__WHAT YOU HAVE TO DO__
Compute how many lines below contain the word "GNSS" and respond with that number only.

__DATA SECTION__
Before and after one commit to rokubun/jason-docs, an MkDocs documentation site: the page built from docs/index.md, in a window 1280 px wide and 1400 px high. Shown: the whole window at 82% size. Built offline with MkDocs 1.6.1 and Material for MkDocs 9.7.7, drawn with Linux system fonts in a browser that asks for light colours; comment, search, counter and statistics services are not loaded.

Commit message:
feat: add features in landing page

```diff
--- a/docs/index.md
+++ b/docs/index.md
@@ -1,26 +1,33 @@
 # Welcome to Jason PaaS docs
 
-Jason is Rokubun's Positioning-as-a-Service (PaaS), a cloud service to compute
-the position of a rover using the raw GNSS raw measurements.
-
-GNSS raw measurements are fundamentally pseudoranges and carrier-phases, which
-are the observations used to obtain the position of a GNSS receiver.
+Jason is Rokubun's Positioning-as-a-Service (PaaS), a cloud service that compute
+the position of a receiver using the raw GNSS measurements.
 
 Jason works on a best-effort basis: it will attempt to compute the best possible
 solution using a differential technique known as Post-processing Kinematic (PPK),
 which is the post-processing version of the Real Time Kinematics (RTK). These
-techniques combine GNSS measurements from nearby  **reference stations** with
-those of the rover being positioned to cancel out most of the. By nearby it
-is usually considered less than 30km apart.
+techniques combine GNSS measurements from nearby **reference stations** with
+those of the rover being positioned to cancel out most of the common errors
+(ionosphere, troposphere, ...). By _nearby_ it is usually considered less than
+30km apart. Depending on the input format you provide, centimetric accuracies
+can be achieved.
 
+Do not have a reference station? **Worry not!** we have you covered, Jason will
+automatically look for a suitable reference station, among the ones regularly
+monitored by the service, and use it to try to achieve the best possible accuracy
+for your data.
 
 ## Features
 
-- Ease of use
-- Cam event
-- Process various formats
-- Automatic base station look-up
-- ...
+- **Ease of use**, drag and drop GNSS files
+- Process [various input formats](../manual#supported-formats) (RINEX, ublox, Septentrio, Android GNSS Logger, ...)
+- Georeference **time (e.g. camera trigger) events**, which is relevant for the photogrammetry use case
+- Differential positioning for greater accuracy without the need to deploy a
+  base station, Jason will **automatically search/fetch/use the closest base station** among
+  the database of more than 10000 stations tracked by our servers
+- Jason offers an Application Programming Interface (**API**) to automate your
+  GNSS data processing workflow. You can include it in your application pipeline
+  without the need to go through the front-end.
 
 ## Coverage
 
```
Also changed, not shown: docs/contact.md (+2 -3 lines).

--

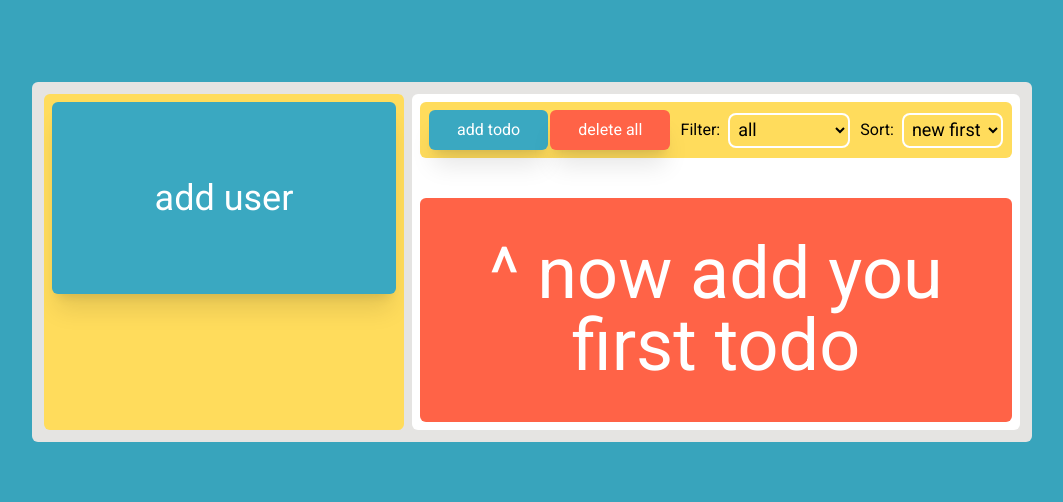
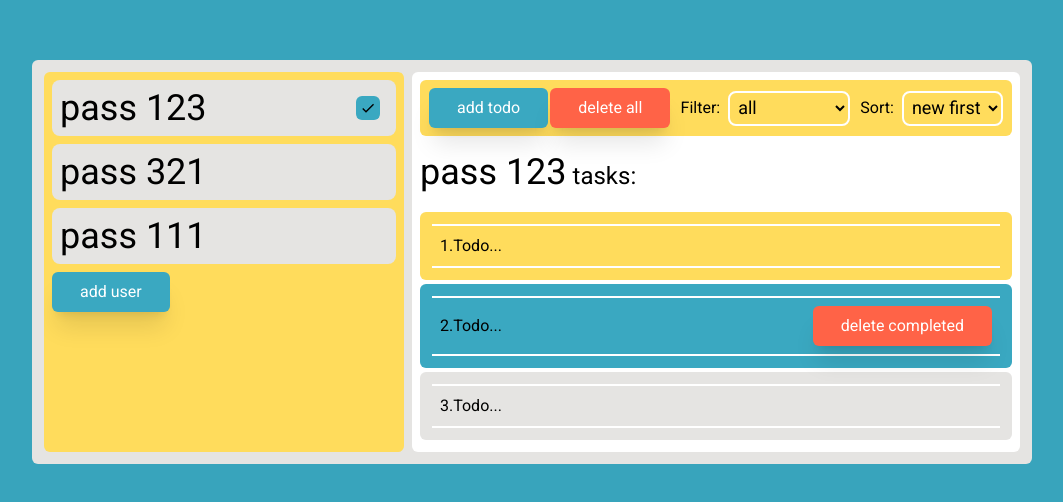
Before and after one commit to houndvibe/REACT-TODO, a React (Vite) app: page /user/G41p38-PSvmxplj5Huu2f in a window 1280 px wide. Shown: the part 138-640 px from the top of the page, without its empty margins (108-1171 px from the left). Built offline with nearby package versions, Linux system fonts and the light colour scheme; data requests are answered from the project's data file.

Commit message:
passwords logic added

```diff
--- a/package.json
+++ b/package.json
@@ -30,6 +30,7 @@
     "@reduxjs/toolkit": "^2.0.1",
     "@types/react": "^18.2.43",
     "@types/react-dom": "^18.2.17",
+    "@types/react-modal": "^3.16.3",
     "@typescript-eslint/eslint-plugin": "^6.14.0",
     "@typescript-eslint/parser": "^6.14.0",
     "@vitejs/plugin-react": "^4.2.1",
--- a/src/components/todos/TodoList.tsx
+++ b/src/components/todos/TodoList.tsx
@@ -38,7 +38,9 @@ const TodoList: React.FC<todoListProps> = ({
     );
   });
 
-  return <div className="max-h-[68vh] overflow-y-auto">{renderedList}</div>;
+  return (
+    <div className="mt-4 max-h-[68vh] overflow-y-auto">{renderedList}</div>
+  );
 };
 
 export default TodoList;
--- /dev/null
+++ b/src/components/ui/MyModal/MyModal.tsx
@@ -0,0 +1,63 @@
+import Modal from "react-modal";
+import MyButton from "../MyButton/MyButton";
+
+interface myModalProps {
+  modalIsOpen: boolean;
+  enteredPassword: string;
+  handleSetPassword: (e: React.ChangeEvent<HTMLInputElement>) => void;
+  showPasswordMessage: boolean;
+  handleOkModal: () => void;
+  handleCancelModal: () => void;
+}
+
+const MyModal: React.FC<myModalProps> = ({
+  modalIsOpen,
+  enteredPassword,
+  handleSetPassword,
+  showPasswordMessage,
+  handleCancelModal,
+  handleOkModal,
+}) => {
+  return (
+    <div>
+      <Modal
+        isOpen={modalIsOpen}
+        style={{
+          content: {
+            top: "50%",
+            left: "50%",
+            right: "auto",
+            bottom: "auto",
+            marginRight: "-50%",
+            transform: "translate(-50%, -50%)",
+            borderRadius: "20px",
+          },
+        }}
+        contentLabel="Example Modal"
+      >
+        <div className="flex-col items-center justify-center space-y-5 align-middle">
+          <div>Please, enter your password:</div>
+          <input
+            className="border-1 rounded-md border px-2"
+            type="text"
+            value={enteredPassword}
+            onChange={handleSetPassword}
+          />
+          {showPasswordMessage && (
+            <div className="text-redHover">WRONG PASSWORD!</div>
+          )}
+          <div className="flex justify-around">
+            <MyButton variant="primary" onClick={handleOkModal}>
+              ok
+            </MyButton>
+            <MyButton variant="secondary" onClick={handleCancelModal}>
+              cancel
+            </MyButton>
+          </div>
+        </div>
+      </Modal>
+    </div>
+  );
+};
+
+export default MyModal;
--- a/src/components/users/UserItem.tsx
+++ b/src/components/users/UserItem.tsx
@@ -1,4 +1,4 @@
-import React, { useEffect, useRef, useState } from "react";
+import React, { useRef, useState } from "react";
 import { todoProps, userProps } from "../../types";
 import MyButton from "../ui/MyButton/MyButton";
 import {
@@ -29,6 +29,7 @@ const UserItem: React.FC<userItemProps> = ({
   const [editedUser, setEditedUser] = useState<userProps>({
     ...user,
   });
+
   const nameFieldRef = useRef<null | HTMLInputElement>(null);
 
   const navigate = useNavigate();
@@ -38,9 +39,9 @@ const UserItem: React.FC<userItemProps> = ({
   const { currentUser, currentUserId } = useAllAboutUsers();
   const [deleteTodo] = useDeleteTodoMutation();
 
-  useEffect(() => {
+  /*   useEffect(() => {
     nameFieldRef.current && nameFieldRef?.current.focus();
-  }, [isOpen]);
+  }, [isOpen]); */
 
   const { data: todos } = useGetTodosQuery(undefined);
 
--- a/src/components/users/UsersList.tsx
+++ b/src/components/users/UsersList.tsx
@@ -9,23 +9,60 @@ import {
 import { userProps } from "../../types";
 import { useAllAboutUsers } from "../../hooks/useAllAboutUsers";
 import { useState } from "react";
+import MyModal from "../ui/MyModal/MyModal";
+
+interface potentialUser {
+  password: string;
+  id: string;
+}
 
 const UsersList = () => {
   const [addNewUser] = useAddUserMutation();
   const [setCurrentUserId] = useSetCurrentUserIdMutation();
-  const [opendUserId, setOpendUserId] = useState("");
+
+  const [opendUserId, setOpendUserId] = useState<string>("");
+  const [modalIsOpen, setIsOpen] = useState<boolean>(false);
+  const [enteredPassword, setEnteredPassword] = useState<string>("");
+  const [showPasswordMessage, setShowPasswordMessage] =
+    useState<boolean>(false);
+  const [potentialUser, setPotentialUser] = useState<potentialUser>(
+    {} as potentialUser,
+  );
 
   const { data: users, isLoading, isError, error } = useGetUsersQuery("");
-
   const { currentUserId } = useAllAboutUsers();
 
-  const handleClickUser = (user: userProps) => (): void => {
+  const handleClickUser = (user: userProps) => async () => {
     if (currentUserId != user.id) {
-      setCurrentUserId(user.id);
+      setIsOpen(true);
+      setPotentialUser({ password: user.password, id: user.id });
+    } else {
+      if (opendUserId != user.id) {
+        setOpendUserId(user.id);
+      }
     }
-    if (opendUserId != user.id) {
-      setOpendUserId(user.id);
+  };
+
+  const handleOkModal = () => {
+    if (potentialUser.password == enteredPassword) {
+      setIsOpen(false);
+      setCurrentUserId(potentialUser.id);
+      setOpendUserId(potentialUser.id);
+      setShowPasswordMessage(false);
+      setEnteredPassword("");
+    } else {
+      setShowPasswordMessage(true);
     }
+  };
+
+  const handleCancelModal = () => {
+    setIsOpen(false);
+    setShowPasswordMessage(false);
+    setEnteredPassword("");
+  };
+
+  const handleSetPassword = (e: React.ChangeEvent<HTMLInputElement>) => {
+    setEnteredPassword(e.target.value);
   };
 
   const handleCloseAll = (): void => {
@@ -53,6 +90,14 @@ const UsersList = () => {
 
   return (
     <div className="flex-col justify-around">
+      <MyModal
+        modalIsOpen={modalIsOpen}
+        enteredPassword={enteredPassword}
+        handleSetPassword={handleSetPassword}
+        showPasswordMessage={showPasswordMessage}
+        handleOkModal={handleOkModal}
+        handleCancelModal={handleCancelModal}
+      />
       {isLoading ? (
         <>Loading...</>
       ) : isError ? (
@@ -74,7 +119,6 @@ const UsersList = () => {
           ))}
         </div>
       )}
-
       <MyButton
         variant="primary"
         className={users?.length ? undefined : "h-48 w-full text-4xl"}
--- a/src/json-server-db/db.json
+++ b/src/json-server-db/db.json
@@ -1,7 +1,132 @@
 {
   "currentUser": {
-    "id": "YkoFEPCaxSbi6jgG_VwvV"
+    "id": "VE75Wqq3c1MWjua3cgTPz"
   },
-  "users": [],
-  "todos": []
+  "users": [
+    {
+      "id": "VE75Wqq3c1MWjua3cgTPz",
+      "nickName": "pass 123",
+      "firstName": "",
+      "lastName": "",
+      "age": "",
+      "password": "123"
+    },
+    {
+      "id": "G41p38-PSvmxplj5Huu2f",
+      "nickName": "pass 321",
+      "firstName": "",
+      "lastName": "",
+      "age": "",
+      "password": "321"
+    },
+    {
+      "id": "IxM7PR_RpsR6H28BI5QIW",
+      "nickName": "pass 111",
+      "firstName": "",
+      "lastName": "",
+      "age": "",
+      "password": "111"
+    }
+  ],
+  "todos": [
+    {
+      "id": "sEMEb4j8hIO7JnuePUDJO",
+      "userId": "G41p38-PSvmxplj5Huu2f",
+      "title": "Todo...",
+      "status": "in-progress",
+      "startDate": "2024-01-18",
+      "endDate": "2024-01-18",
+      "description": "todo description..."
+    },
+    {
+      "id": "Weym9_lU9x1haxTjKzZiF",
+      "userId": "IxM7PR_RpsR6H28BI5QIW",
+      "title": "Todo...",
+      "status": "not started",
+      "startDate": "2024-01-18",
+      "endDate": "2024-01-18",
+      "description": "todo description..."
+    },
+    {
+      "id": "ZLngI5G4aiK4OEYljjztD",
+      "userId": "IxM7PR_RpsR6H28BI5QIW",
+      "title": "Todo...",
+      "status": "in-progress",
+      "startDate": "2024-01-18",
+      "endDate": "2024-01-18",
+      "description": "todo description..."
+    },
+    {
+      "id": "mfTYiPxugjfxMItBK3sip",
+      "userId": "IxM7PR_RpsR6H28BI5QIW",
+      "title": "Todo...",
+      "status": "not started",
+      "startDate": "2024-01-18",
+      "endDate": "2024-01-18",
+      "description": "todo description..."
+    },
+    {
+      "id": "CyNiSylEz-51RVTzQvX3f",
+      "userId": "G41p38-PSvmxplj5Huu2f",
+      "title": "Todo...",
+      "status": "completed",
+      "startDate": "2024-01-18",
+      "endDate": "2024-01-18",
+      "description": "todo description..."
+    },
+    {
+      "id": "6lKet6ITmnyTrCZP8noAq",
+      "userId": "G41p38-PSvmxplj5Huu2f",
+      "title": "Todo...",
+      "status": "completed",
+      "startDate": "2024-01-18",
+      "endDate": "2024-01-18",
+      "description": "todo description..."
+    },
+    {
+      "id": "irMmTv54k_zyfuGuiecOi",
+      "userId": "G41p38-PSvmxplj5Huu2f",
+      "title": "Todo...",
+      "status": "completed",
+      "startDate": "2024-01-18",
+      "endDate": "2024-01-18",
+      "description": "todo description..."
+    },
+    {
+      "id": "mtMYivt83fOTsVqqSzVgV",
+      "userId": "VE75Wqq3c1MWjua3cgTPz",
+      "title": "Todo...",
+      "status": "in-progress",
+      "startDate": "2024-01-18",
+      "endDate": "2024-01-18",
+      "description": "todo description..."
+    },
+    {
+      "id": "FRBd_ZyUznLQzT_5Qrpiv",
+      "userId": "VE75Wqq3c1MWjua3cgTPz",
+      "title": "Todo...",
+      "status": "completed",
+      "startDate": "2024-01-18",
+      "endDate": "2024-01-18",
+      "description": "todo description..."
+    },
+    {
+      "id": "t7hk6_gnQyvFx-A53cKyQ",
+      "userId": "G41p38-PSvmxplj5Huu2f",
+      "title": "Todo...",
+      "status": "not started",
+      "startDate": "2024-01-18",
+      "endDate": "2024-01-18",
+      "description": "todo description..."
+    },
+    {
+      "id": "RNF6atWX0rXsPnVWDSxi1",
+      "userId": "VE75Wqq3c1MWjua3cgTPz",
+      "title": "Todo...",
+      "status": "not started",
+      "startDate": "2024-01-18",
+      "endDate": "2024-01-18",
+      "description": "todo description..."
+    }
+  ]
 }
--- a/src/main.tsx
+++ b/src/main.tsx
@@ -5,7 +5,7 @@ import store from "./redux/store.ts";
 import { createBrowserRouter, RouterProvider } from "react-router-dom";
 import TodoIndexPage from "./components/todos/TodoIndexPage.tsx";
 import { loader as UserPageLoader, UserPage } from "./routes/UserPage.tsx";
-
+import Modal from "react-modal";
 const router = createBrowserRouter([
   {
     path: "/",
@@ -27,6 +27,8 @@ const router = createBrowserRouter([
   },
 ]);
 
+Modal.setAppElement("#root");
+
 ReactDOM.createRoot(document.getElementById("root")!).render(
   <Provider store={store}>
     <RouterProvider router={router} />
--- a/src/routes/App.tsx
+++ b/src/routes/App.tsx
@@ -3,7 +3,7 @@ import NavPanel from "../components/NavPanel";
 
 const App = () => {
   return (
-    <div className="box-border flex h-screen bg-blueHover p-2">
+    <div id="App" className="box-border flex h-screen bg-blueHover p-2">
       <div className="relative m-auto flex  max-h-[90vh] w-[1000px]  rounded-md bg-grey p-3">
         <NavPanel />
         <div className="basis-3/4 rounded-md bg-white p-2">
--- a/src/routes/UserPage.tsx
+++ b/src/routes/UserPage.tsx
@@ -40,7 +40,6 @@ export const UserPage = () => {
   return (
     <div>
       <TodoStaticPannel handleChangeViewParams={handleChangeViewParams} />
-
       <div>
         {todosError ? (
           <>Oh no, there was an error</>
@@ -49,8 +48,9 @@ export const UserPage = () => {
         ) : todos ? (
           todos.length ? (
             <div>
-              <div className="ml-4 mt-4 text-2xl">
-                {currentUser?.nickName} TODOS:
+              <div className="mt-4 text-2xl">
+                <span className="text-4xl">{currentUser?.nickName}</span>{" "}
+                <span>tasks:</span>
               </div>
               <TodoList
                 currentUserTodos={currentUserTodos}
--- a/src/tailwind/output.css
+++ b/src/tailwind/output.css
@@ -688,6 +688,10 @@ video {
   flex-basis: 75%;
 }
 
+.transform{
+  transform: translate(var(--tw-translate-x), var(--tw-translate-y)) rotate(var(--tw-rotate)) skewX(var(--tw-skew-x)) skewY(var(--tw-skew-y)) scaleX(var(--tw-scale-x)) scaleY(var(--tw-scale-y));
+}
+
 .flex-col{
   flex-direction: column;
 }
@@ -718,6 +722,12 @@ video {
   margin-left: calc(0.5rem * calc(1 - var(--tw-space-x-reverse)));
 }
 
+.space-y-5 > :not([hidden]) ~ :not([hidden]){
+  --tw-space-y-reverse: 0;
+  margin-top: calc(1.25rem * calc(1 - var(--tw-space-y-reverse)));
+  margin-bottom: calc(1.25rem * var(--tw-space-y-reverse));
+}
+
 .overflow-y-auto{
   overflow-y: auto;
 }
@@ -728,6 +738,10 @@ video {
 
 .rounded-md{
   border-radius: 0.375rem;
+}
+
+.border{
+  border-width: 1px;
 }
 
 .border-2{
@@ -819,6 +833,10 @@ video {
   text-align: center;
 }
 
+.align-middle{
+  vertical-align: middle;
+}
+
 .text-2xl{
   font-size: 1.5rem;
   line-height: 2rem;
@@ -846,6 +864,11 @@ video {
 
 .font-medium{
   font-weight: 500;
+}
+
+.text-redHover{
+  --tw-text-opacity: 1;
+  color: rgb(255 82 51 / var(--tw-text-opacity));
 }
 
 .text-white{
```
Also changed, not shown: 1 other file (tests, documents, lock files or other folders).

---

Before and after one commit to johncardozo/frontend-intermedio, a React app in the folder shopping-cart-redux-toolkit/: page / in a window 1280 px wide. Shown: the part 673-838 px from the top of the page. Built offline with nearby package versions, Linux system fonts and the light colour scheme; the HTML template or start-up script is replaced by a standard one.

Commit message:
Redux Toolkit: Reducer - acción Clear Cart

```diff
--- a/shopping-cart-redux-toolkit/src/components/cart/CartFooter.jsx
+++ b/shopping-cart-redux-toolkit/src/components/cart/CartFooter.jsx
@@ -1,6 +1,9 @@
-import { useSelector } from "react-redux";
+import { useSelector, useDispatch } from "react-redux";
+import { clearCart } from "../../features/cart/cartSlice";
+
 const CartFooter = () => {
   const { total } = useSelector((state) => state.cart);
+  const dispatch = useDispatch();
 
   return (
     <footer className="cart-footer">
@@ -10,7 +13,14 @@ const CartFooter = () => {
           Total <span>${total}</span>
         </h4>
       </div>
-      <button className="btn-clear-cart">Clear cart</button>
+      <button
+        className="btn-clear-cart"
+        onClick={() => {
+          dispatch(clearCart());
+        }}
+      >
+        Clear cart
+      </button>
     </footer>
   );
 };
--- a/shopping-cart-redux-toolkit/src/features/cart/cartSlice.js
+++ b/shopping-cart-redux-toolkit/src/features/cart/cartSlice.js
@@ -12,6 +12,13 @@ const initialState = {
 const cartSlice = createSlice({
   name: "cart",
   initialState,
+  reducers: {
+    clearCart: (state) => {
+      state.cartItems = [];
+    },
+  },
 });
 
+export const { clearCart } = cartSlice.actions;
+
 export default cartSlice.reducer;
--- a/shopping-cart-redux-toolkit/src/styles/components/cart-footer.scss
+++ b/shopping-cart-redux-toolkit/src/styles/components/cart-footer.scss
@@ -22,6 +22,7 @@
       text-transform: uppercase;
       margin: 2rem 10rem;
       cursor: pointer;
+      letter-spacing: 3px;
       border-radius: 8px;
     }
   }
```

__SOLUTION FOR THIS PROBLEM__
9